Start of Information given

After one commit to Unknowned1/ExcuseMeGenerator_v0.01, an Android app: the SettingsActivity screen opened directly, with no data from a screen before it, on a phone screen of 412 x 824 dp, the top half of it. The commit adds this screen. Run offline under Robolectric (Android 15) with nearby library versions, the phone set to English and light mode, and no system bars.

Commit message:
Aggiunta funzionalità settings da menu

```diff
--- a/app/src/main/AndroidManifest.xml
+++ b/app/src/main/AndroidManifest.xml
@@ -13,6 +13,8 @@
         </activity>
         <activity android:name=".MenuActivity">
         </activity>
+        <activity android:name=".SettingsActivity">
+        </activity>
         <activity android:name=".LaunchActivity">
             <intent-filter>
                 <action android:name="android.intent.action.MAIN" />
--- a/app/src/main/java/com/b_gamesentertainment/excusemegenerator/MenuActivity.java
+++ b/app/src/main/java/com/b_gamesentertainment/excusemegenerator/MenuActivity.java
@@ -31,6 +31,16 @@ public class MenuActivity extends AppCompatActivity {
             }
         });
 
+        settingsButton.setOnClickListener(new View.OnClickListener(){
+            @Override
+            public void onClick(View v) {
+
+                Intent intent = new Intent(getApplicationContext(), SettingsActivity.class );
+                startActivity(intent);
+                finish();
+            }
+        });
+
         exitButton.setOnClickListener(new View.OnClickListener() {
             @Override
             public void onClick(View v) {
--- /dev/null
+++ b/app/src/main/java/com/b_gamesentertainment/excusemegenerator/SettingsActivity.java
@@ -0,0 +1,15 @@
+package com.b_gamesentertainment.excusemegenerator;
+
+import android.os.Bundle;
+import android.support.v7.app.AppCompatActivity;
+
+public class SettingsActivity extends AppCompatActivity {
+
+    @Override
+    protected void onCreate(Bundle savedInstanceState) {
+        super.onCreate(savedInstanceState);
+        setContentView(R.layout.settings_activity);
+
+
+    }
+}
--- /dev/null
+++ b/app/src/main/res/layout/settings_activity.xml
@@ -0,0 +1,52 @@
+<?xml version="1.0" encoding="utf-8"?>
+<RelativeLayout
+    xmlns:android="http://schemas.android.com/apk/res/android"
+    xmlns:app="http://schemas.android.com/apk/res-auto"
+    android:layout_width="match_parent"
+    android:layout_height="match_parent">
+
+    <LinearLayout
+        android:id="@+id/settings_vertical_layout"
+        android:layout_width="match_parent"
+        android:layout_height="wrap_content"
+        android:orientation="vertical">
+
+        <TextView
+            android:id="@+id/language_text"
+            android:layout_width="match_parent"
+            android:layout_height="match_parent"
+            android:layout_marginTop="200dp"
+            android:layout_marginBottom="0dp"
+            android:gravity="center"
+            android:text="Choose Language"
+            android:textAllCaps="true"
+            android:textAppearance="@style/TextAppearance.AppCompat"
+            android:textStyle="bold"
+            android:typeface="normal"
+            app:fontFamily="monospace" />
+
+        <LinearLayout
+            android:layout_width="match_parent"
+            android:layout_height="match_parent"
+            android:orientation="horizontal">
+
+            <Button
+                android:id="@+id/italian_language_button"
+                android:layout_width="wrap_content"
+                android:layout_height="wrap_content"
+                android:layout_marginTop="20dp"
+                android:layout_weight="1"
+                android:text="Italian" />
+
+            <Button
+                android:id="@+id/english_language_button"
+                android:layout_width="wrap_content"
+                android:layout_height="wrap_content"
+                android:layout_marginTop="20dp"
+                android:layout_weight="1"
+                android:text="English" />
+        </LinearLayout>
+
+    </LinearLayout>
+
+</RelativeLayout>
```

End of Information given

## [The problem]
Could you copy every record above exactly as it stands?

## [Task answer]
After one commit to Unknowned1/ExcuseMeGenerator_v0.01, an Android app: the SettingsActivity screen opened directly, with no data from a screen before it, on a phone screen of 412 x 824 dp, the top half of it. The commit adds this screen. Run offline under Robolectric (Android 15) with nearby library versions, the phone set to English and light mode, and no system bars.

Commit message:
Aggiunta funzionalità settings da menu

```diff
--- a/app/src/main/AndroidManifest.xml
+++ b/app/src/main/AndroidManifest.xml
@@ -13,6 +13,8 @@
         </activity>
         <activity android:name=".MenuActivity">
         </activity>
+        <activity android:name=".SettingsActivity">
+        </activity>
         <activity android:name=".LaunchActivity">
             <intent-filter>
                 <action android:name="android.intent.action.MAIN" />
--- a/app/src/main/java/com/b_gamesentertainment/excusemegenerator/MenuActivity.java
+++ b/app/src/main/java/com/b_gamesentertainment/excusemegenerator/MenuActivity.java
@@ -31,6 +31,16 @@ public class MenuActivity extends AppCompatActivity {
             }
         });
 
+        settingsButton.setOnClickListener(new View.OnClickListener(){
+            @Override
+            public void onClick(View v) {
+
+                Intent intent = new Intent(getApplicationContext(), SettingsActivity.class );
+                startActivity(intent);
+                finish();
+            }
+        });
+
         exitButton.setOnClickListener(new View.OnClickListener() {
             @Override
             public void onClick(View v) {
--- /dev/null
+++ b/app/src/main/java/com/b_gamesentertainment/excusemegenerator/SettingsActivity.java
@@ -0,0 +1,15 @@
+package com.b_gamesentertainment.excusemegenerator;
+
+import android.os.Bundle;
+import android.support.v7.app.AppCompatActivity;
+
+public class SettingsActivity extends AppCompatActivity {
+
+    @Override
+    protected void onCreate(Bundle savedInstanceState) {
+        super.onCreate(savedInstanceState);
+        setContentView(R.layout.settings_activity);
+
+
+    }
+}
--- /dev/null
+++ b/app/src/main/res/layout/settings_activity.xml
@@ -0,0 +1,52 @@
+<?xml version="1.0" encoding="utf-8"?>
+<RelativeLayout
+    xmlns:android="http://schemas.android.com/apk/res/android"
+    xmlns:app="http://schemas.android.com/apk/res-auto"
+    android:layout_width="match_parent"
+    android:layout_height="match_parent">
+
+    <LinearLayout
+        android:id="@+id/settings_vertical_layout"
+        android:layout_width="match_parent"
+        android:layout_height="wrap_content"
+        android:orientation="vertical">
+
+        <TextView
+            android:id="@+id/language_text"
+            android:layout_width="match_parent"
+            android:layout_height="match_parent"
+            android:layout_marginTop="200dp"
+            android:layout_marginBottom="0dp"
+            android:gravity="center"
+            android:text="Choose Language"
+            android:textAllCaps="true"
+            android:textAppearance="@style/TextAppearance.AppCompat"
+            android:textStyle="bold"
+            android:typeface="normal"
+            app:fontFamily="monospace" />
+
+        <LinearLayout
+            android:layout_width="match_parent"
+            android:layout_height="match_parent"
+            android:orientation="horizontal">
+
+            <Button
+                android:id="@+id/italian_language_button"
+                android:layout_width="wrap_content"
+                android:layout_height="wrap_content"
+                android:layout_marginTop="20dp"
+                android:layout_weight="1"
+                android:text="Italian" />
+
+            <Button
+                android:id="@+id/english_language_button"
+                android:layout_width="wrap_content"
+                android:layout_height="wrap_content"
+                android:layout_marginTop="20dp"
+                android:layout_weight="1"
+                android:text="English" />
+        </LinearLayout>
+
+    </LinearLayout>
+
+</RelativeLayout>
```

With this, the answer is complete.